By Steve Benen
Let’s take a stroll down memory lane, shall we?
[1945: The U.S. emerges victorious from World War II with a national debt 117.5 percent of its annual gross domestic product. The ratio of debt to economy goes down under every subsequent president of both parties with the minor exception of the abbreviated Ford administration, when it stayed basically level.]
[Fiscal year 1969: Lyndon Johnson’s final budget produces a surplus at the height of the War in Vietnam, the War on Poverty, and the Apollo program.]
1980: Ronald Reagan runs for president, promising a balanced budget
[January 1981: Jimmy Carter’s presidency ends with the national debt only 32.5% of GDP, the lowest ratio since before World War II.]
1981 – 1989: With support from congressional Republicans, Reagan runs enormous deficits, adds $2 trillion to the debt.
1993: Bill Clinton passes economic plan that lowers deficit, gets zero votes from congressional Republicans. [Republican leadership unanimously predicts these policies will surely lead to economic collapse. In fact, Clinton presides over the longest uninterrupted period of economic expansion in American history.]
1998: U.S. deficit disappears for the first time in three decades.
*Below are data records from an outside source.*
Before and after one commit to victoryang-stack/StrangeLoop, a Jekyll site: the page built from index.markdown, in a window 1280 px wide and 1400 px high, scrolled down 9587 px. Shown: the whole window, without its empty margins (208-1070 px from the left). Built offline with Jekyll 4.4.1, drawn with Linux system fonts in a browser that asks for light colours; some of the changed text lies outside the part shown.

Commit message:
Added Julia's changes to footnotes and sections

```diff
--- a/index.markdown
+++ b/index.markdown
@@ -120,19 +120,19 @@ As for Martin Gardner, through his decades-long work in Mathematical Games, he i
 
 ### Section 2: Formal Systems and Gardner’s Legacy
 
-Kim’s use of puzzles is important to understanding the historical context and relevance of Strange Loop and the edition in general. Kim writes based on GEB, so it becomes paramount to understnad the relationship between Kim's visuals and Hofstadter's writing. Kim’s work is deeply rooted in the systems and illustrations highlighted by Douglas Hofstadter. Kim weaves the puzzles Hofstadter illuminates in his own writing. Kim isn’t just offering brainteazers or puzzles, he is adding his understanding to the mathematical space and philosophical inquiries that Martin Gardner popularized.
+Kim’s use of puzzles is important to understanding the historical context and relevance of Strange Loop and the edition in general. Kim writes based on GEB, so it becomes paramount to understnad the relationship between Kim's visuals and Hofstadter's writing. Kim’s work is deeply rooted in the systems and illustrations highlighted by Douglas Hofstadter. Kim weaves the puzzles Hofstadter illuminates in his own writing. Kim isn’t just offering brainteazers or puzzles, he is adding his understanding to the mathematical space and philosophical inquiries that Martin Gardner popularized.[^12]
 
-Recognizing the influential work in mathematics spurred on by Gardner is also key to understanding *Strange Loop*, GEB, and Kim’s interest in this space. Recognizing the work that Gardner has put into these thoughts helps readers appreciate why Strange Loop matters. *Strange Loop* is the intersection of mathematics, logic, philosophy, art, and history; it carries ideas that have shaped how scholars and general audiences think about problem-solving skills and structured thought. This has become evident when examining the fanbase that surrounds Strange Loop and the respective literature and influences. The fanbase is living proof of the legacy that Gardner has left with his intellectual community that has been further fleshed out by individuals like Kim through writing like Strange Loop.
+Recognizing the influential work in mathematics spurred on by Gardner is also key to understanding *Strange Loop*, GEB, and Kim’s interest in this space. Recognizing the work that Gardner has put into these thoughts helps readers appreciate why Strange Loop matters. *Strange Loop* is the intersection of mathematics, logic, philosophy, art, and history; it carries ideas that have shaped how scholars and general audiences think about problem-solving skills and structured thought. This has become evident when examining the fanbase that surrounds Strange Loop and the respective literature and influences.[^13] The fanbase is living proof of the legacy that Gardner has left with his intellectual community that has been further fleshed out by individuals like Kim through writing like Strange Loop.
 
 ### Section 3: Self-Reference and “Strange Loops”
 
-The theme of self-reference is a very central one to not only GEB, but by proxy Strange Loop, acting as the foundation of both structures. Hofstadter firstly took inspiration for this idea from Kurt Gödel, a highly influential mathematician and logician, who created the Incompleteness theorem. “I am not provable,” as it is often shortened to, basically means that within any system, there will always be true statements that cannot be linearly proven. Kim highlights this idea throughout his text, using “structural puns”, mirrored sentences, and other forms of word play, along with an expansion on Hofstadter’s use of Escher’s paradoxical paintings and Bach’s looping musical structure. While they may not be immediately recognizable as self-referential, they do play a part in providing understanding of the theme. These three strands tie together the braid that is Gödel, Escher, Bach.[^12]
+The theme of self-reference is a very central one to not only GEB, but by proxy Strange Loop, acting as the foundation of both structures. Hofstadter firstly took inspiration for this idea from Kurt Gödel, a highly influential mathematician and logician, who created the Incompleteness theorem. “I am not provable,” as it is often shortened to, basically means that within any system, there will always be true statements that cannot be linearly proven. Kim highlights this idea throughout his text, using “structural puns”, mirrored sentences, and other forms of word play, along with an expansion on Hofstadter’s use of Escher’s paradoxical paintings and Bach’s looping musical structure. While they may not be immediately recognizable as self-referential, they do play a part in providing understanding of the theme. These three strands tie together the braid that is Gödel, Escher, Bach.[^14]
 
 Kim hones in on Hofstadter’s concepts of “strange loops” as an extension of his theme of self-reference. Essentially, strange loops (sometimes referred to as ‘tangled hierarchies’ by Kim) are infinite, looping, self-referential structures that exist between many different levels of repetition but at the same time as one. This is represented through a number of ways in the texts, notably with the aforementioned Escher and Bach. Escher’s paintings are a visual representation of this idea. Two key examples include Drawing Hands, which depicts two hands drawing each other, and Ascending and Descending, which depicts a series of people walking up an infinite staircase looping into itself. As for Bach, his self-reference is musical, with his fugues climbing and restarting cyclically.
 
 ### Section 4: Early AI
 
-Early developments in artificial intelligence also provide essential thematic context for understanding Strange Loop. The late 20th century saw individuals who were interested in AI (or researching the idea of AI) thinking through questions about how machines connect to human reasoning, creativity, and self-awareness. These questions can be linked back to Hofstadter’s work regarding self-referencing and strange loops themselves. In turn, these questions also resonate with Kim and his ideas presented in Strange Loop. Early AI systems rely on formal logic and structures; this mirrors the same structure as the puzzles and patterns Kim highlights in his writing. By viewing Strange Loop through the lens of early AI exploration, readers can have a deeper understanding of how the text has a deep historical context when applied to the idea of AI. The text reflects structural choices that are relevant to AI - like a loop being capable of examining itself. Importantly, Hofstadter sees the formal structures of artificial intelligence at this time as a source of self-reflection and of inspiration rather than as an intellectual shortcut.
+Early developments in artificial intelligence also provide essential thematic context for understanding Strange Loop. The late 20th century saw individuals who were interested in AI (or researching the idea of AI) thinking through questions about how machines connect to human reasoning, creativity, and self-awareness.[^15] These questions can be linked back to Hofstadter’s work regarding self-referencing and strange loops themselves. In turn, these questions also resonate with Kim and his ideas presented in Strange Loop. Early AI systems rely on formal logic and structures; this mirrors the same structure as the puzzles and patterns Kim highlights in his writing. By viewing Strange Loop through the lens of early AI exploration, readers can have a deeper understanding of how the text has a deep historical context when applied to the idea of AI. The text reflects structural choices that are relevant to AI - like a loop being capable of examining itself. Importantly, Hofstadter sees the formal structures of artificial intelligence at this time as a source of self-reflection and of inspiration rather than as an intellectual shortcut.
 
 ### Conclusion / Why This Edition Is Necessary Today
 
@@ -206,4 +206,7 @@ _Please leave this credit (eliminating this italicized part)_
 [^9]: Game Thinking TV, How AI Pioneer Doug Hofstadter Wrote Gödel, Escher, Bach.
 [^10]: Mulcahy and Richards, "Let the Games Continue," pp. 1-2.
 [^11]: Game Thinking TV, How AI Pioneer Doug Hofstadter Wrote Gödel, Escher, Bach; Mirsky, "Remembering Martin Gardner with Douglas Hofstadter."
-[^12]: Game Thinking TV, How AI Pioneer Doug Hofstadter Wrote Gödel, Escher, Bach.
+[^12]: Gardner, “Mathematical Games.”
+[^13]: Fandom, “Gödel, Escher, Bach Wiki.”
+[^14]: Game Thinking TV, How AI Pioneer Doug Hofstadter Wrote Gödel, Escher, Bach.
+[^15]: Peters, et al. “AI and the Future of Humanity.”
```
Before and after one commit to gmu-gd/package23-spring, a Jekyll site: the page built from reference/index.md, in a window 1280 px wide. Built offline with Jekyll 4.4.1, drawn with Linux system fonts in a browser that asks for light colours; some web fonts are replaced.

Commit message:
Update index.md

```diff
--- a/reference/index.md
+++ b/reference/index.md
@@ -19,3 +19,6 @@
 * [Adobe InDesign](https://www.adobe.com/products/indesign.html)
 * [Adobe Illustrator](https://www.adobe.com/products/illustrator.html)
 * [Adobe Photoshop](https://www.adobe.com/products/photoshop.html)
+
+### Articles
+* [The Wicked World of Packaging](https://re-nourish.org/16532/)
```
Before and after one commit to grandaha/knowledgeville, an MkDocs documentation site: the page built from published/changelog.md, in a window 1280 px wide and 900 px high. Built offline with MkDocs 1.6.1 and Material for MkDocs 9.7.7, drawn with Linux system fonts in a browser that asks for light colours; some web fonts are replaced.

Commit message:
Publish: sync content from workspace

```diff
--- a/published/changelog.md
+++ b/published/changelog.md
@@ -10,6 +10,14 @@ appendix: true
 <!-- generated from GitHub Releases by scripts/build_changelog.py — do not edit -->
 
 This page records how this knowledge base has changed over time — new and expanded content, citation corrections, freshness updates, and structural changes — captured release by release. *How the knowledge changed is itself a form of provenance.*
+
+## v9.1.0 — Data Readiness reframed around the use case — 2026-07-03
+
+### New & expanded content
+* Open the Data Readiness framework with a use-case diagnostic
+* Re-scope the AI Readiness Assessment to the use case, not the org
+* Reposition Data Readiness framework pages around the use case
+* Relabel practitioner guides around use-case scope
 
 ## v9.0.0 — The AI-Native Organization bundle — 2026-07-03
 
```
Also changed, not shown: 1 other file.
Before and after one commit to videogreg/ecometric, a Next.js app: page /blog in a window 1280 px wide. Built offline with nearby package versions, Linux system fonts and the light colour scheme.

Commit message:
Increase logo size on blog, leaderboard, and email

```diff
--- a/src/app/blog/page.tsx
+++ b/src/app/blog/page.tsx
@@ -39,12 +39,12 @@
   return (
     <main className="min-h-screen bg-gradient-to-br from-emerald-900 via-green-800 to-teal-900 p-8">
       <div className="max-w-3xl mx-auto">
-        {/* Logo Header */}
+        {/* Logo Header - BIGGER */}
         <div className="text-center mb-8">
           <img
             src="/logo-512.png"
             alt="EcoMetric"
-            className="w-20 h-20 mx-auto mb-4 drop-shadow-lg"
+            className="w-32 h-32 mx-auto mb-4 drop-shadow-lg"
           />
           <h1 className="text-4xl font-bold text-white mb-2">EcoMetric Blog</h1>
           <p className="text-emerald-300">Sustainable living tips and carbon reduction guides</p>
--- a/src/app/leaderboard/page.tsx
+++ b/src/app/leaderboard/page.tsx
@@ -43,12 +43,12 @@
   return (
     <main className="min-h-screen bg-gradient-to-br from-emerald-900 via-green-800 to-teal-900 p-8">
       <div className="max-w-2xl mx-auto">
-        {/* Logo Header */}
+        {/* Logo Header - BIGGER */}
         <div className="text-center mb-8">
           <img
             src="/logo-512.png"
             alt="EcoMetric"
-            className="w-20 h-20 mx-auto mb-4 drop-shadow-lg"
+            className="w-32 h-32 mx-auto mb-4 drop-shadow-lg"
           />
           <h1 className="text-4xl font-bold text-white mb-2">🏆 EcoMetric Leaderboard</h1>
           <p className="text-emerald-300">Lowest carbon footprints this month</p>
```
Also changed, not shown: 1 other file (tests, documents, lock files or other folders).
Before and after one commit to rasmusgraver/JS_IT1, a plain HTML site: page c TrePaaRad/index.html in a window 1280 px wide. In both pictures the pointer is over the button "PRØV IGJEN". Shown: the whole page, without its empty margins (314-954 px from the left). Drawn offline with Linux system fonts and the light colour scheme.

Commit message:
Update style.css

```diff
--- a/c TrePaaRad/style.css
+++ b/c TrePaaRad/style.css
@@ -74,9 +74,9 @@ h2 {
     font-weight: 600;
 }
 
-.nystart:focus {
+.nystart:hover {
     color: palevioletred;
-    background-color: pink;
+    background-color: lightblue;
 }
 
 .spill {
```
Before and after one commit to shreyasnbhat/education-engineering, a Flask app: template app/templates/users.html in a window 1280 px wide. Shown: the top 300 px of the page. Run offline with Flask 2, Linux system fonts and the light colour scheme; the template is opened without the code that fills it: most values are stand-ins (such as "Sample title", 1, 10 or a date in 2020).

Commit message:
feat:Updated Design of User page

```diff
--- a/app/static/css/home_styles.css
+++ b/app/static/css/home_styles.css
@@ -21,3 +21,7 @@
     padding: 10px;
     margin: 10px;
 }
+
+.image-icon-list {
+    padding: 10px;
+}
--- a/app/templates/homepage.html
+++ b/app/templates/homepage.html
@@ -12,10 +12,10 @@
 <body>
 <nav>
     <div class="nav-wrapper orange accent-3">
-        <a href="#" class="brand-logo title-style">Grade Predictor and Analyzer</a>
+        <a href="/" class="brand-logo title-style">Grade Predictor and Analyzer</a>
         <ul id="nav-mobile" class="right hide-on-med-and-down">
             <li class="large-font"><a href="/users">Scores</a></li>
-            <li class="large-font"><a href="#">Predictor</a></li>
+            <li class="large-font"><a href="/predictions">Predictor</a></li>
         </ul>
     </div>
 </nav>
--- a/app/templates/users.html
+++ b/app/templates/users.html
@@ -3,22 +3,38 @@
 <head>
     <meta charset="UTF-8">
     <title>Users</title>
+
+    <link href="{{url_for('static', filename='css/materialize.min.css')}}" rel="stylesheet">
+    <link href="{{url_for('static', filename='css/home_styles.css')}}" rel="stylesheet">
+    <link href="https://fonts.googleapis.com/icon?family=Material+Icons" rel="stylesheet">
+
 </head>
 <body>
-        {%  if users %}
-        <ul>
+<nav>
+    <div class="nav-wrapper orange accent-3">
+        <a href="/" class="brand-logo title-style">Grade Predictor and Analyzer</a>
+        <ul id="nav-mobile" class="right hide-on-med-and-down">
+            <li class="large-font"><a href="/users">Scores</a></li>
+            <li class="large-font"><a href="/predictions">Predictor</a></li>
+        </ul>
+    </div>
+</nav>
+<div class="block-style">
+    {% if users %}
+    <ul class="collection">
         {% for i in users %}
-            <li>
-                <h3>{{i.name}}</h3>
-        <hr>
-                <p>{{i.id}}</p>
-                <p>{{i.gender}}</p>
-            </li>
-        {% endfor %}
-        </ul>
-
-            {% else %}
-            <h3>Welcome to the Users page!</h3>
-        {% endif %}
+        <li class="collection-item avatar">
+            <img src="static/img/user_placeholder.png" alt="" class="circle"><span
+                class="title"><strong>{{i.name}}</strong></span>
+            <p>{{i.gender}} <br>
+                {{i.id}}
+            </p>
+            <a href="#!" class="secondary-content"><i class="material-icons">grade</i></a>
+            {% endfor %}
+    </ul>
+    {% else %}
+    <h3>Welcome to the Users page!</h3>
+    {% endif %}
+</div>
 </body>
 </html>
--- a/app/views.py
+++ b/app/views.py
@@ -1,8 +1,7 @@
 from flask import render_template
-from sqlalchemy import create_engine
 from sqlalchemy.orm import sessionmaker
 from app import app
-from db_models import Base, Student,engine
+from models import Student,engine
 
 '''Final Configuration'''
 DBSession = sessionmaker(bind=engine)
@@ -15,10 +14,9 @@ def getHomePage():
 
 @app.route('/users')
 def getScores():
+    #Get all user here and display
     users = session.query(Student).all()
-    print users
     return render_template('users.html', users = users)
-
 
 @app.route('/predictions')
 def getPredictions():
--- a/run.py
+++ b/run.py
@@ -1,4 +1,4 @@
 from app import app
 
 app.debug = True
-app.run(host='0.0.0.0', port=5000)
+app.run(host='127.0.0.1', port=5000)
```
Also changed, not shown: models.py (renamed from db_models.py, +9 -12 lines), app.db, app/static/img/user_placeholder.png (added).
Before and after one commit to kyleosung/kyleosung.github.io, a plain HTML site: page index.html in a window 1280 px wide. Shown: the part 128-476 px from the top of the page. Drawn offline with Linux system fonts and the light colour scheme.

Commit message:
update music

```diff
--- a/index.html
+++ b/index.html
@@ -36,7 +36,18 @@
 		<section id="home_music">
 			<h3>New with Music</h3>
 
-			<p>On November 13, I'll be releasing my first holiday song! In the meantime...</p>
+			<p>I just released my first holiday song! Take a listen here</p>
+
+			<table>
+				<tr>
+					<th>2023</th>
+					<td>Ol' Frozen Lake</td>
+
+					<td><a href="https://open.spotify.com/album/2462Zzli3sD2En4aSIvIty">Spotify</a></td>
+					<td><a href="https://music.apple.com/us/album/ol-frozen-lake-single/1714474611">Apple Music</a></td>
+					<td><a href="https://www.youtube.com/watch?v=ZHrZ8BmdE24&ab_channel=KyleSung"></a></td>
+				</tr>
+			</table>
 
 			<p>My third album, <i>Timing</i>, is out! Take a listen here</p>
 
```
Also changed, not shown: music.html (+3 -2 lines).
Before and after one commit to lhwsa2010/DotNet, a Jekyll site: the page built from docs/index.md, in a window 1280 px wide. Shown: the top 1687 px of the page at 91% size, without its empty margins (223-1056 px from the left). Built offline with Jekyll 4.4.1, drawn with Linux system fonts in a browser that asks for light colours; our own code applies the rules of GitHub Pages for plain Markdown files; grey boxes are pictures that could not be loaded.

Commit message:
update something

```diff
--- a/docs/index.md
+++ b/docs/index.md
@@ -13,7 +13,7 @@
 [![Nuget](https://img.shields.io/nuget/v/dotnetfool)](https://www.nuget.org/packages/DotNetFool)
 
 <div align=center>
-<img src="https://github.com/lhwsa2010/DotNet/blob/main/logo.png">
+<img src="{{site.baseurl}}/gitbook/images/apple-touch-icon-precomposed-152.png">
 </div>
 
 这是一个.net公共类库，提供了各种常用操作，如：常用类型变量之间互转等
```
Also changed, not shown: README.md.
Debt clock is unplugged.
2000: George W. Bush runs for president, promising to maintain a balanced budget.
[January 2001: Clinton leaves office having reduced the debt/GDP ratio for the first time since Carter, and by the largest number of percentage points since Eisenhower.]
2001: CBO shows the United States is on track to pay off the entirety of its national debt within a decade.
2001 – 2009: With support from congressional Republicans, Bush runs enormous deficits, adds nearly $5 trillion to the debt. [And pushes through two successive major tax cuts mainly benefiting the rich, the second of which Bush himself was reportedly reluctant to do until Vice President Cheney insisted on it.]
2002: Dick Cheney declares, “Deficits don’t matter.” Congressional Republicans agree, approving tax cuts, two wars, and Medicare expansion without even trying to pay for them.
2009: Barack Obama inherits $1.3 trillion deficit from Bush; Republicans immediately condemn Obama’s fiscal irresponsibility.
2009: Congressional Democrats unveil several domestic policy initiatives — including health care reform, cap and trade, DREAM Act — which would lower the deficit. GOP opposes all of them, while continuing to push for deficit reduction.
September 2010: In Obama’s first fiscal year, the deficit shrinks by $122 billion. Republicans again condemn Obama’s fiscal irresponsibility.
October 2010: S&P endorses the nation’s AAA rating with a stable outlook, saying the United States looks to be in solid fiscal shape for the foreseeable future.
November 2010: Republicans win a U.S. House majority, citing the need for fiscal responsibility.
December 2010: Congressional Republicans demand extension of Bush tax cuts, relying entirely on deficit financing. GOP continues to accuse Obama of fiscal irresponsibility.
March 2011: Congressional Republicans declare intention to hold full faith and credit of the United States hostage — a move without precedent in American history — until massive debt-reduction plan is approved.
July 2011: Obama offers Republicans a $4 trillion debt-reduction deal. GOP refuses, pushes debt-ceiling standoff until the last possible day, rattling international markets.
August 2011: S&P downgrades U.S. debt, citing GOP refusal to consider new revenues. Republicans rejoice and blame Obama for fiscal irresponsibility.
There have been several instances since the mid 1990s in which I genuinely believed Republican politics couldn’t possibly get more blisteringly ridiculous. I was wrong; they just keep getting worse.
[And you think this is bad, just wait. Republican leaders have already promised to repeat their strategy of threatening default unless they get their way.]